Next, you can reduce the opacity if want a more subtle effect, simply type in the percentage you want or drag the slider.


3. Colouring and Blurring

This step is not necessary for many occasions, but sometimes it can make a big difference for the overlays. If you find that the rain or snow looks too harsh you should fix it using “Gaussian Blur“. Since the rain doesn’t really have any color in itself but can be “coloured“ by the light in a certain situation, for example, the rain can have a slightly warm tone during sunset. To mimic these situations you need to add some colour to your overlay using a Hue/Saturation filter. If you use the blend mode “Color Dodge“ you do not need to do this since it will pick up some of the ambient colour.

To add a colour tone to an overlay you need to open a Hue/Saturation adjustment layer while having the overlay layer selected. You then need to link it the layer below by clicking the “clip to layer“ icon, the icon furthest to the left in the icon row in the bottom of the Hue/Saturation panel. You also need to tick the box “Colorize“.


You can now change the hue, saturation and lightness sliders to set a fitting tone for your overlay. Keep in mind that it should make the overlay blend better with the rest of the image. In this case, we can see that the photo has a quite cool tone to it, so we need to set the hue to something blue, and we will also keep the saturation low because we do not want the rain to look too much coloured. The lightness should usually be around zero.

As you can see the difference is quite small, but it is important that the rain or snow fits in the picture.

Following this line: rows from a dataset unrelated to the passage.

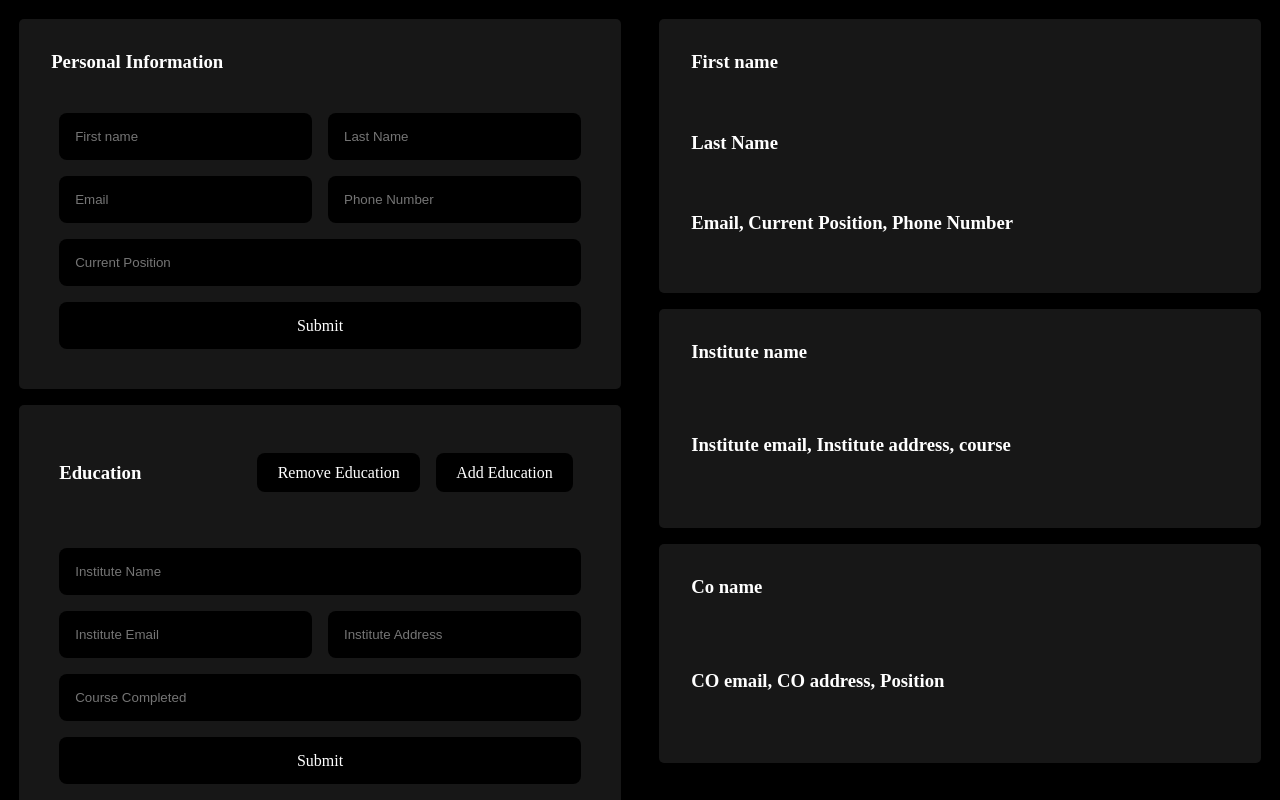
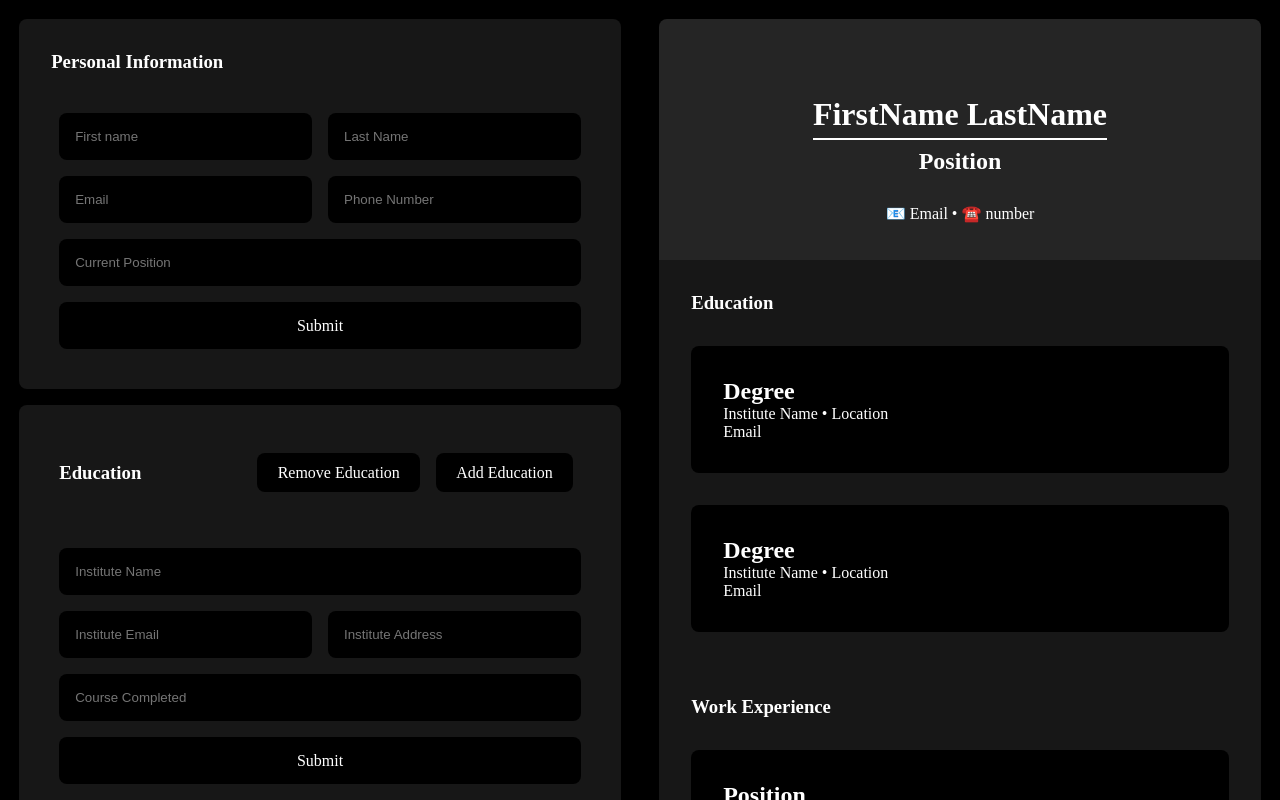
Before and after one commit to Swap2104/Resume_Builder, a React (Vite) app: page / in a window 1280 px wide. Shown: the top 800 px of the page. Built offline with nearby package versions, Linux system fonts and the light colour scheme.

Commit message:
Added static UI for view

```diff
--- a/src/App.jsx
+++ b/src/App.jsx
@@ -3,6 +3,9 @@ import './styles/App.css'
 import {EducationForm} from "./components/EducationForm.jsx";
 import {PersonalInfoFom} from "./components/PersonalInfoFom.jsx";
 import {WorkExpForm} from "./components/WorkExpForm.jsx";
+import {EducationCardView} from "./components/EducationCardView.jsx";
+import {WorkExpCardView} from "./components/WorkExpCardView.jsx";
+import {PersonalInfoCard} from "./components/PersonalInfoCard.jsx";
 
 
 function App() {
@@ -130,18 +133,16 @@ function App() {
             </div>
             {/*3 row 1 cols*/}
             <div className="view-container container-style">
-                <div className="form-view personal-view">
-                    <h3>{personalData.firstName}</h3>
-                    <h3>{personalData.lastName}</h3>
-                    <h3>{personalData.email}, {personalData.position}, {personalData.number}</h3>
-                </div>
+                <PersonalInfoCard/>
                 <div className="form-view education-view">
-                    <h3>Institute name</h3>
-                    <h3> Institute email, Institute address, course</h3>
+                    <h3>Education</h3>
+                    <EducationCardView/>
+                    <EducationCardView/>
                 </div>
                 <div className="form-view exp-view">
-                    <h3>Co name</h3>
-                    <h3> CO email, CO address, Position</h3>
+                    <h3>Work Experience</h3>
+                    <WorkExpCardView/>
+                    <WorkExpCardView/>
                 </div>
             </div>
         </div>
--- /dev/null
+++ b/src/components/EducationCardView.jsx
@@ -0,0 +1,9 @@
+export function EducationCardView() {
+    return (
+        <div className={"EduCard"}>
+            <h2>Degree</h2>
+            <p>Institute Name • Location</p>
+            <p>Email</p>
+        </div>
+    );
+}
--- /dev/null
+++ b/src/components/PersonalInfoCard.jsx
@@ -0,0 +1,9 @@
+export function PersonalInfoCard() {
+    return (
+        <div className="form-view personal-view">
+        <h1>FirstName LastName</h1>
+        <h2>Position</h2>
+        <p>📧 Email • ☎️ number</p>
+    </div>
+    );
+}
--- /dev/null
+++ b/src/components/WorkExpCardView.jsx
@@ -0,0 +1,9 @@
+export function WorkExpCardView() {
+    return (
+        <div className={"WorkExpCard"}>
+            <h2>Position</h2>
+            <p>Company Name • Location</p>
+            <p>Email</p>
+        </div>
+    );
+}
--- a/src/styles/index.css
+++ b/src/styles/index.css
@@ -58,19 +58,22 @@ body {
 .form-container, .view-container {
     display: grid;
     grid-template-columns: 1fr;
-    grid-template-rows: auto;
 }
 
-.view-container {
-    max-height: 95vh;
+.form-container {
+    grid-template-rows: auto;
+    row-gap: 1rem;
 }
+
+.form-container > div {
+    border-radius: .5rem;
+}
+
 
 .container-style {
     background-color: black;
     margin: .7rem;
     padding: .5rem;
-    border-radius: 5px;
-    row-gap: 1rem;
 }
 
 .container-style > div {
@@ -79,7 +82,6 @@ body {
     grid-template-rows: auto;
     background-color: #171717;
     padding: 2rem;
-    border-radius: 5px;
     row-gap: 2rem;
 }
 
@@ -131,3 +133,43 @@ form > button {
     grid-column: span 2;
     margin: .5rem;
 }
+
+/*view*/
+
+.view-container {
+    max-height: 95vh;
+    /*grid-template-rows: 2fr 3fr 3fr auto;*/
+}
+
+
+.EduCard, .WorkExpCard {
+    background-color: black;
+    padding: 2rem;
+    border-radius: .5rem;
+}
+
+.personal-view {
+    display: grid;
+    grid-template: 3fr 2fr 1fr/ 1fr !important;
+    row-gap: 0 !important;
+    justify-items: center;
+    align-items: center;
+    background-color: #252525 !important;
+    border-radius: .5rem .5rem 0 0;
+}
+
+.personal-view > h1{
+    border-bottom: 2px solid white;
+    padding-bottom: .3rem;
+    align-self:end ;
+}
+
+.personal-view > h2{
+    /*border-bottom: 2px solid white;*/
+    padding-top: .5rem !important;
+    padding-bottom: 1.5rem;
+}
+
+.exp-view {
+    border-radius: 0 0 .5rem .5rem;
+}
```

If you want to make the rain or snow a bit softer you can apply a gaussian blur. Go to Filter/Blur/Gaussian Blur while still having the overlay layer selected. Type in a value somewhere around 1 to 4, depending on the size of rain/snow. In this case, I will choose 0,8 since the raindrops are small in this overlay.


Now the basic look of the overlay is finished.

4. Applying Layer Mask

If the snow or rain is covering an important element of your picture you can remove with help of a layer mask. In this case, the raindrops are covering the girl’s face and clothing, and since the overlays are made in such a way that displays depth this can look a bit weird on some occasions. Since rain falls at different distances from the camera it would be strange if the small raindrops, that should be further away, falls in front of a subject closer in the frame. This might completely ruin some pictures with a lot of depth, primarily portraits. For the same reason, we also need to make sure that the bottom of the frame is free from rain since the bottom is closer to the camera and that means that the smaller raindrops should not be visible.

First, you need to create a layer mask, by clicking on the layer mask icon in the bottom of the layers panel. This will create a layer mask in white, and everything that is white in the layer mask is visible, while everything black will be hidden.


Now you simply have to select the brush tool (B) and make sure the brush is soft and color set to black. By painting on the area of the overlay you want to remove you can get rid of rain/snow that is unwanted.

Here is the finished photo


We hope you have found this guide useful and that you will be able to use these techniques in your own photos. When you have mastered these basic skills for applying overlays you can go on with experimenting with other ways to get the most out of our rain and snow overlays, or our starburst overlay. You may also try our sky overlay for PhotoShop. The possibilities are endless and just waiting for you to explore them.